Citation: Ghevariya V, Sandar N, Patel K, Ghevariya N, Shah R, Aron J and Anand S (2014) Knowing what’s out there: awareness of non-alcoholic fatty liver disease. Front. Med. 1:4. doi: 10.3389/fmed.2014.00004
Received: 16 October 2013; Paper pending published: 23 October 2013;
Accepted: 13 March 2014; Published online: 24 March 2014.
Edited by:Chundamannil Eapen, Christian Medical College, India
Reviewed by:Chundamannil Eapen, Christian Medical College, India
Ashish Goel, Christian Medical College, India
Copyright: © 2014 Ghevariya, Sandar, Patel, Ghevariya, Shah, Aron and Anand. This is an open-access article distributed under the terms of the Creative Commons Attribution License (CC BY). The use, distribution or reproduction in other forums is permitted, provided the original author(s) or licensor are credited and that the original publication in this journal is cited, in accordance with accepted academic practice.

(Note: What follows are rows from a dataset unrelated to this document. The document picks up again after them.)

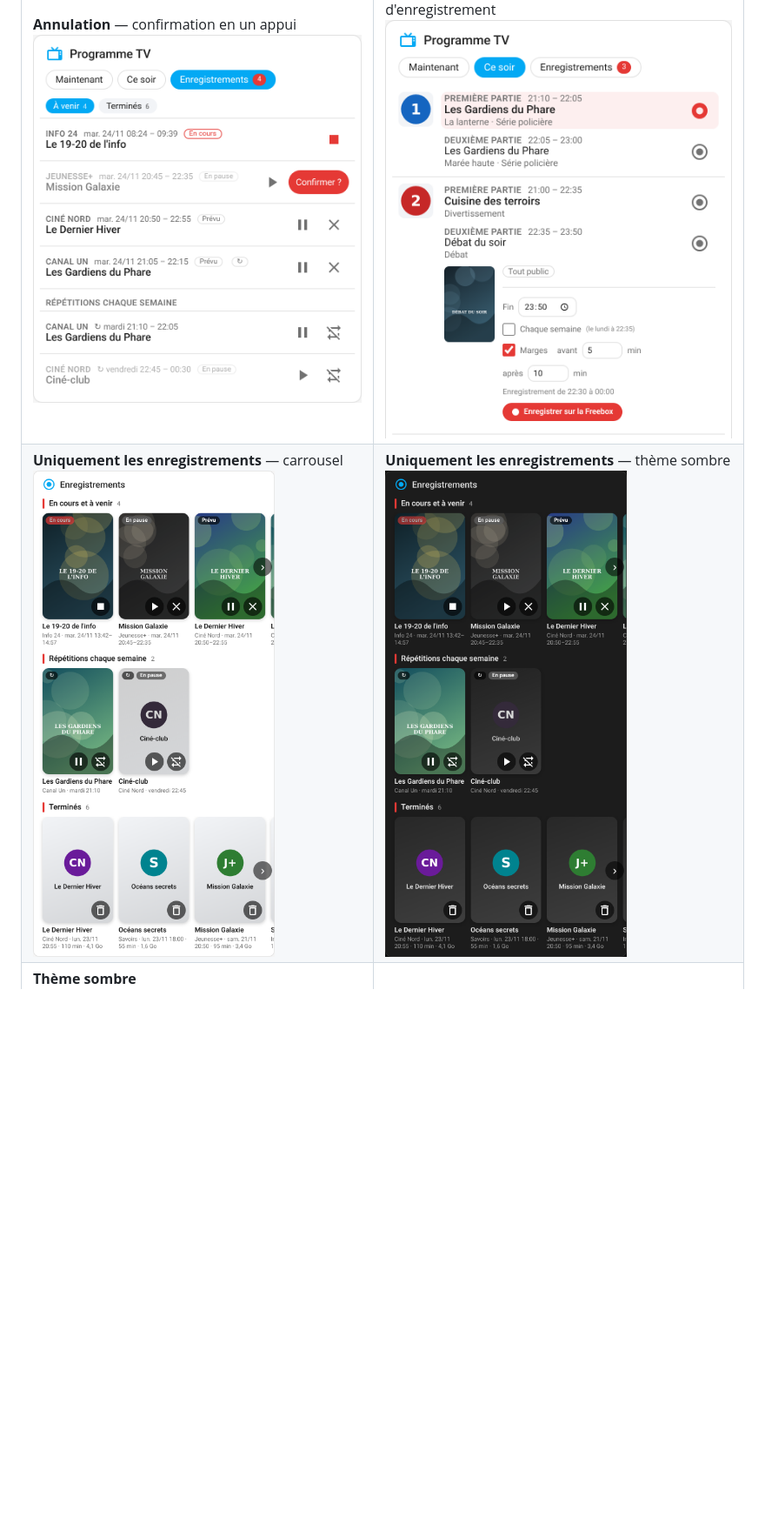
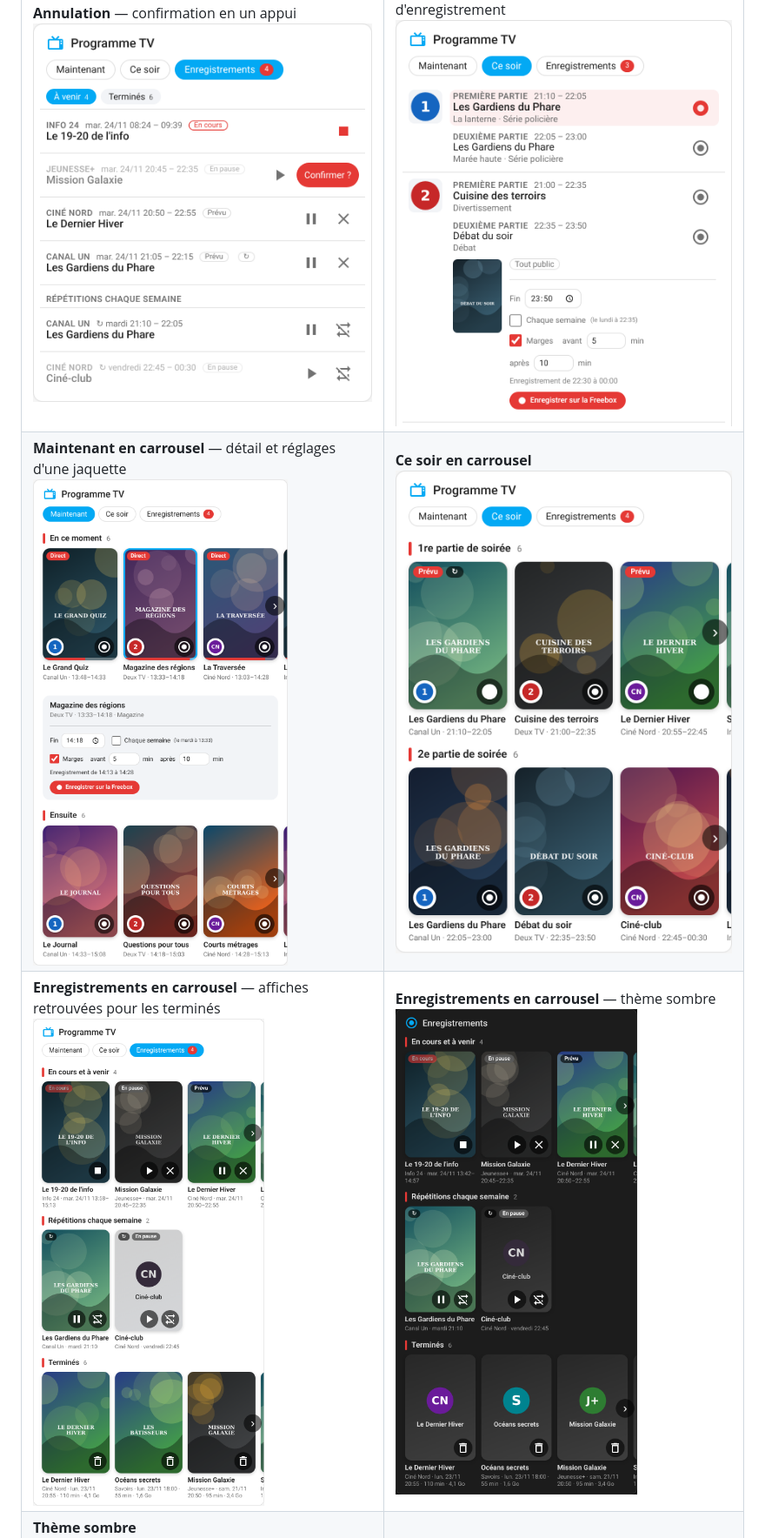
Before and after one commit to akoonet-homeassistant/freebox_pvr, a Markdown page: README.md, the part around one of its changes. Shown at 87% size. Drawn GitHub-style; pictures changed too: docs/screenshots/carrousel_enregistrements.png, docs/screenshots/carrousel_maintenant.png (added), docs/screenshots/carrousel_soir.png (added); blank space fills up the shorter version.

```diff
--- a/README.md
+++ b/README.md
@@ -185,7 +199,8 @@ pvr_entity: sensor.freebox_pvr_enregistrements_programmes   # facultatif : trouv
 | **Ce soir** — deux programmes enregistrés, une chaîne introuvable<br>![Ce soir](docs/screenshots/ce_soir.png) | **Maintenant** — progression et détail d'un programme<br>![Maintenant](docs/screenshots/maintenant.png) |
 | **Enregistrements à venir** — en cours, en pause, prévus, répétitions<br>![À venir](docs/screenshots/enregistrements.png) | **Enregistrements terminés** — sur le disque de la Freebox<br>![Terminés](docs/screenshots/termines.png) |
 | **Annulation** — confirmation en un appui<br>![Annulation](docs/screenshots/annulation.png) | **Détail d'un programme** — réglages d'enregistrement<br>![Détail](docs/screenshots/carte_detail.png) |
-| **Uniquement les enregistrements** — carrousel<br>![Carrousel](docs/screenshots/carrousel_enregistrements.png) | **Uniquement les enregistrements** — thème sombre<br>![Carrousel sombre](docs/screenshots/carrousel_sombre.png) |
+| **Maintenant en carrousel** — détail et réglages d'une jaquette<br>![Maintenant](docs/screenshots/carrousel_maintenant.png) | **Ce soir en carrousel**<br>![Ce soir](docs/screenshots/carrousel_soir.png) |
+| **Enregistrements en carrousel** — affiches retrouvées pour les terminés<br>![Carrousel](docs/screenshots/carrousel_enregistrements.png) | **Enregistrements en carrousel** — thème sombre<br>![Carrousel sombre](docs/screenshots/carrousel_sombre.png) |
 | **Thème sombre**<br>![Sombre](docs/screenshots/sombre.png) | |
 | **En anglais**<br>![English](docs/screenshots/english.png) | |
 
```
Also changed, not shown: other parts of README.md (+44 -16 lines), docs/screenshots/tnt_onglet_enregistrements.png (added), 8 other files.
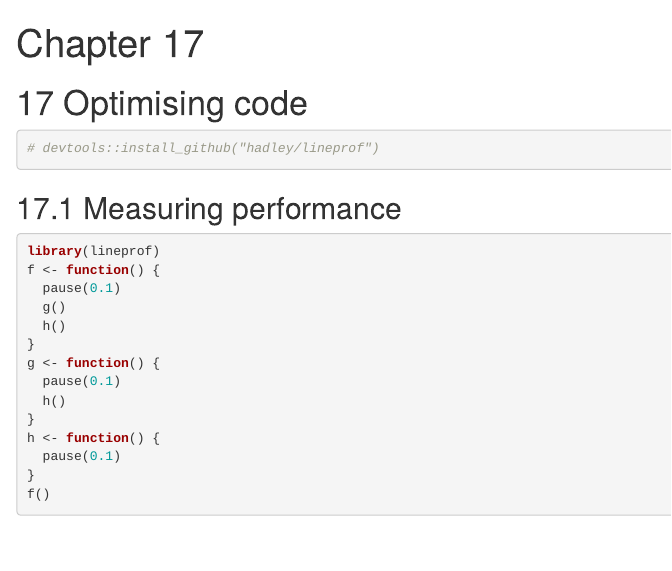
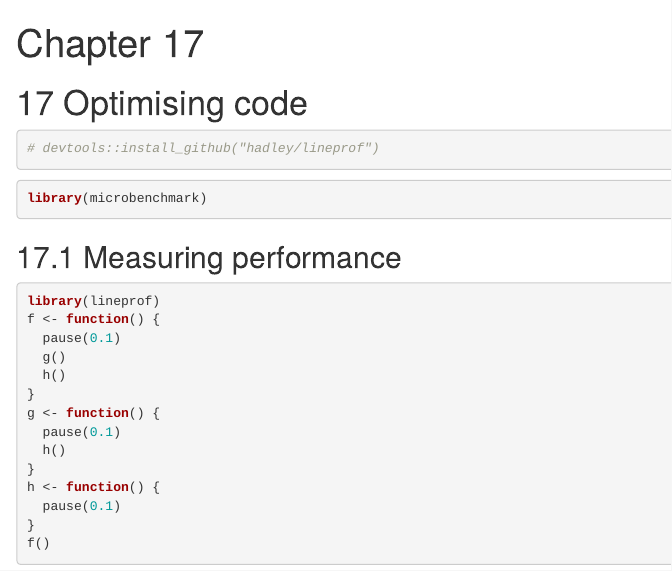
Before and after one commit to gglee4ai/book-advanced-r-2014, an R Markdown document (note17.Rmd): the page in a window 1100 px wide, from its top. Rendered offline with R 4.5, knitr and Pandoc, with nearby package versions; code that draws random numbers runs with fixed seeds of ours; some code elsewhere in the file could not run offline.

Commit message:
note17 수정

````diff
--- a/note17.Rmd
+++ b/note17.Rmd
@@ -7,6 +7,10 @@ output: html_notebook
 
 ```{r}
 # devtools::install_github("hadley/lineprof")
+```
+
+```{r}
+library(microbenchmark)
 ```
 
 ## 17.1 Measuring performance
````
Also changed, not shown: note17.nb.html, 1 other file.
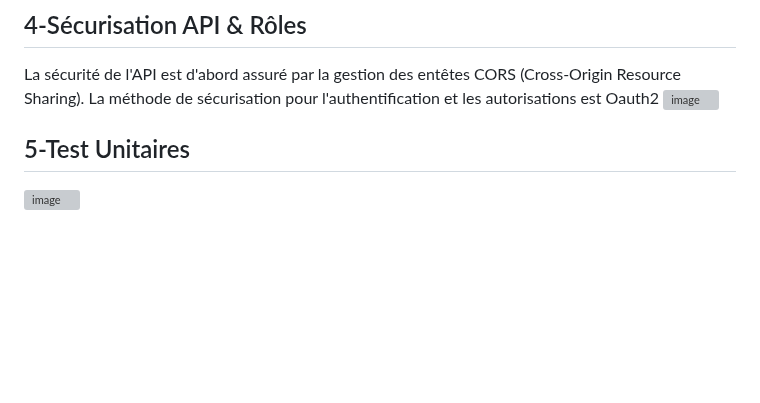
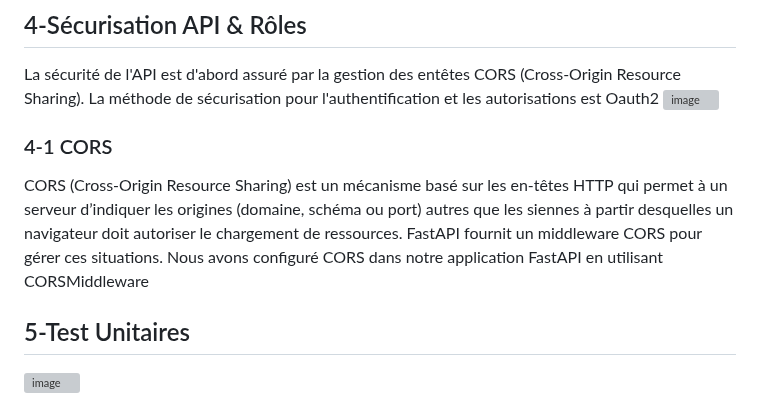
Before and after one commit to ielboulo/PlantSpy, a Markdown page: README.md, the part around the change. Drawn GitHub-style; blank space fills up the shorter version; grey boxes are pictures that could not be loaded.

```diff
--- a/README.md
+++ b/README.md
@@ -43,6 +43,8 @@ Différents rôles possible pour les utilisateurs :
 ## 4-Sécurisation API & Rôles
 La sécurité de l'API est d'abord assuré par la gestion des entêtes CORS (Cross-Origin Resource Sharing). La méthode de sécurisation pour l'authentification et les autorisations est Oauth2
 ![image](https://user-images.githubusercontent.com/83654862/229582928-ace83cf9-c8a5-4248-bd80-e3c25aec85f8.png)
+### 4-1 CORS
+CORS (Cross-Origin Resource Sharing) est un mécanisme basé sur les en-têtes HTTP qui permet à un serveur d’indiquer les origines (domaine, schéma ou port) autres que les siennes à partir desquelles un navigateur doit autoriser le chargement de ressources. FastAPI fournit un middleware CORS pour gérer ces situations. Nous avons configuré CORS dans notre application FastAPI en utilisant CORSMiddleware
 
 
 ## 5-Test Unitaires
```
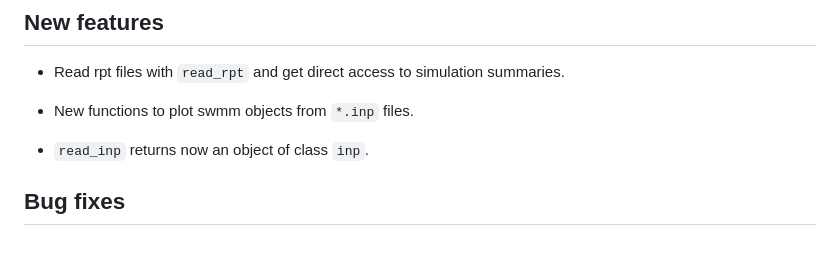
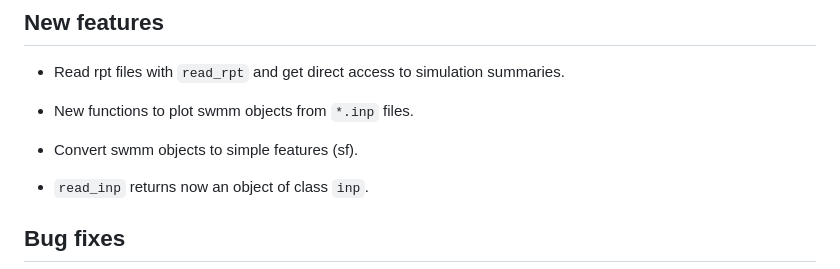
Before and after one commit to dleutnant/swmmr, a Markdown page: NEWS.md, the part around the change. Drawn GitHub-style; blank space fills up the shorter version.

```diff
--- a/NEWS.md
+++ b/NEWS.md
@@ -10,6 +10,8 @@
 
 * New functions to plot swmm objects from `*.inp` files.
 
+* Convert swmm objects to simple features (sf).
+
 * `read_inp` returns now an object of class `inp`.
 
 ## Bug fixes
```
Also changed, not shown: README.md (+26 -29 lines), README-example-1.png, README-example-2.png, README-visualization-1.png, README-visualization-2.png, 5 other files.
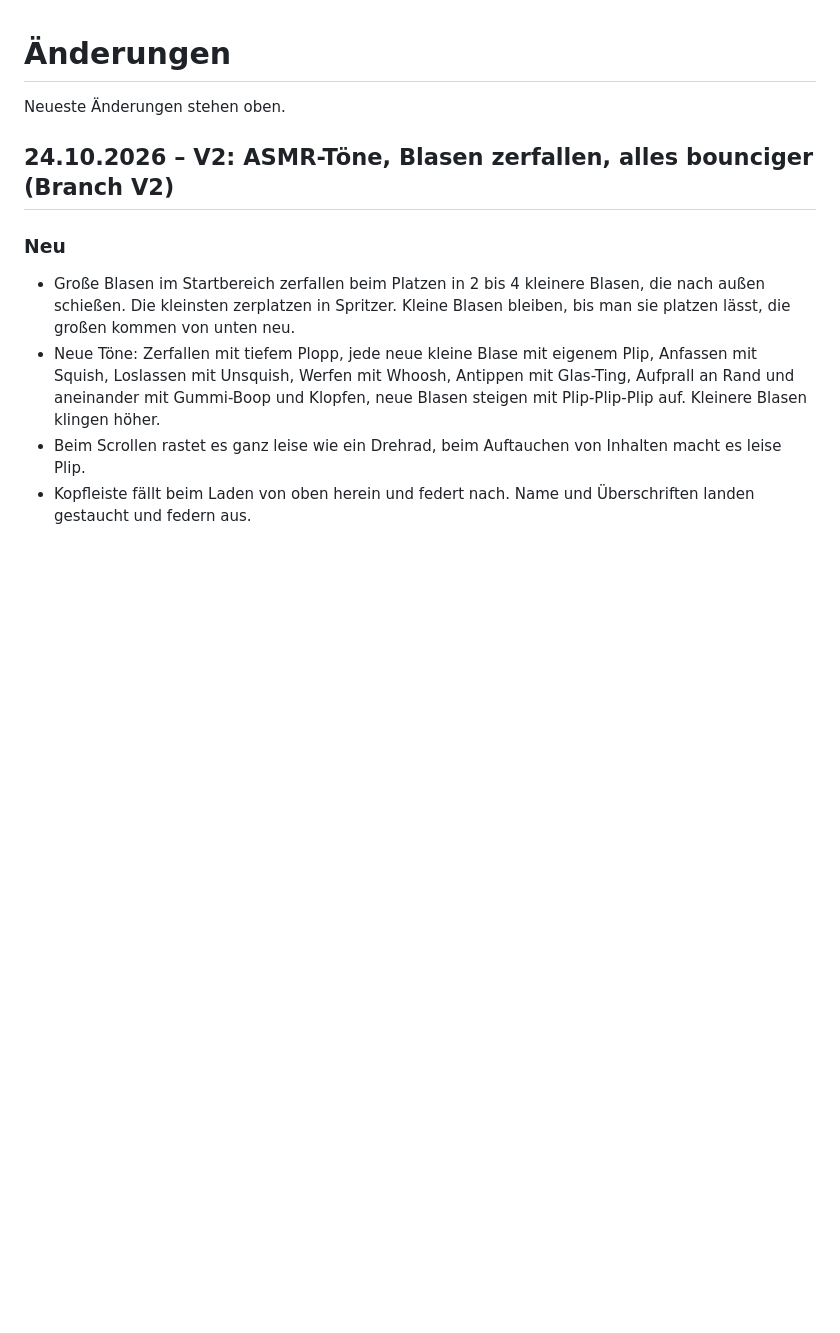
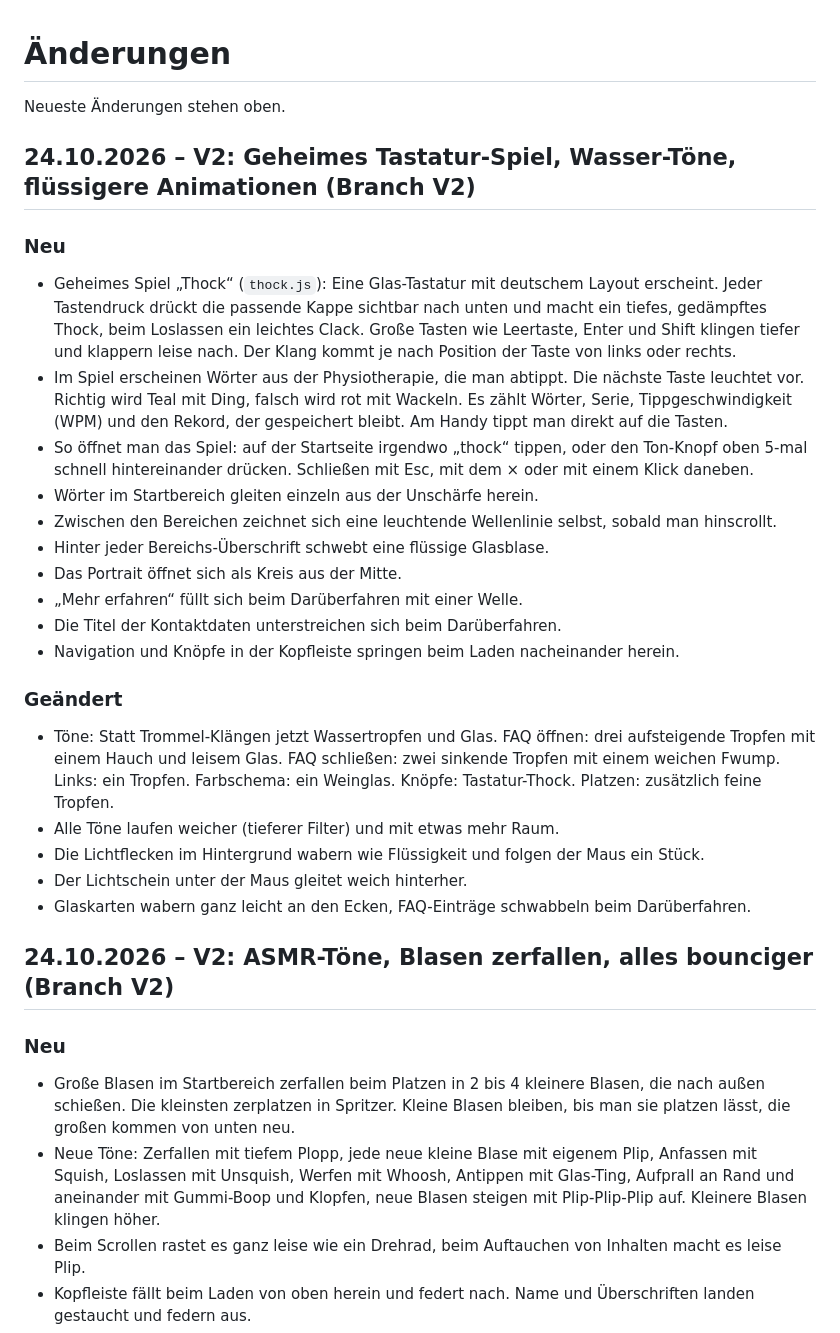
Before and after one commit to Labtoso/pkphysio, a Markdown page: CHANGELOG.md, the part around the change. Rendered like a GitHub page; blank space fills up the shorter version.

Commit message:
Changelog: Tastatur-Spiel, Wasser-Töne, flüssigere Animationen

```diff
--- a/CHANGELOG.md
+++ b/CHANGELOG.md
@@ -1,6 +1,27 @@
 # Änderungen
 
 Neueste Änderungen stehen oben.
+
+## 24.10.2026 – V2: Geheimes Tastatur-Spiel, Wasser-Töne, flüssigere Animationen (Branch V2)
+
+### Neu
+- Geheimes Spiel „Thock“ (`thock.js`): Eine Glas-Tastatur mit deutschem Layout erscheint. Jeder Tastendruck drückt die passende Kappe sichtbar nach unten und macht ein tiefes, gedämpftes Thock, beim Loslassen ein leichtes Clack. Große Tasten wie Leertaste, Enter und Shift klingen tiefer und klappern leise nach. Der Klang kommt je nach Position der Taste von links oder rechts.
+- Im Spiel erscheinen Wörter aus der Physiotherapie, die man abtippt. Die nächste Taste leuchtet vor. Richtig wird Teal mit Ding, falsch wird rot mit Wackeln. Es zählt Wörter, Serie, Tippgeschwindigkeit (WPM) und den Rekord, der gespeichert bleibt. Am Handy tippt man direkt auf die Tasten.
+- So öffnet man das Spiel: auf der Startseite irgendwo „thock“ tippen, oder den Ton-Knopf oben 5-mal schnell hintereinander drücken. Schließen mit Esc, mit dem × oder mit einem Klick daneben.
+- Wörter im Startbereich gleiten einzeln aus der Unschärfe herein.
+- Zwischen den Bereichen zeichnet sich eine leuchtende Wellenlinie selbst, sobald man hinscrollt.
+- Hinter jeder Bereichs-Überschrift schwebt eine flüssige Glasblase.
+- Das Portrait öffnet sich als Kreis aus der Mitte.
+- „Mehr erfahren“ füllt sich beim Darüberfahren mit einer Welle.
+- Die Titel der Kontaktdaten unterstreichen sich beim Darüberfahren.
+- Navigation und Knöpfe in der Kopfleiste springen beim Laden nacheinander herein.
+
+### Geändert
+- Töne: Statt Trommel-Klängen jetzt Wassertropfen und Glas. FAQ öffnen: drei aufsteigende Tropfen mit einem Hauch und leisem Glas. FAQ schließen: zwei sinkende Tropfen mit einem weichen Fwump. Links: ein Tropfen. Farbschema: ein Weinglas. Knöpfe: Tastatur-Thock. Platzen: zusätzlich feine Tropfen.
+- Alle Töne laufen weicher (tieferer Filter) und mit etwas mehr Raum.
+- Die Lichtflecken im Hintergrund wabern wie Flüssigkeit und folgen der Maus ein Stück.
+- Der Lichtschein unter der Maus gleitet weich hinterher.
+- Glaskarten wabern ganz leicht an den Ecken, FAQ-Einträge schwabbeln beim Darüberfahren.
 
 ## 24.10.2026 – V2: ASMR-Töne, Blasen zerfallen, alles bounciger (Branch V2)
 
```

No use, distribution or reproduction is permitted which does not comply with these terms.
*Correspondence: Vishal Ghevariya, Division of Gastroenterology, Elmhurst Hospital Center, Icahn School of Medicine at Mount Sinai, 7901 Broadway, Elmhurst, NY 11373, USA e-mail: email@example.com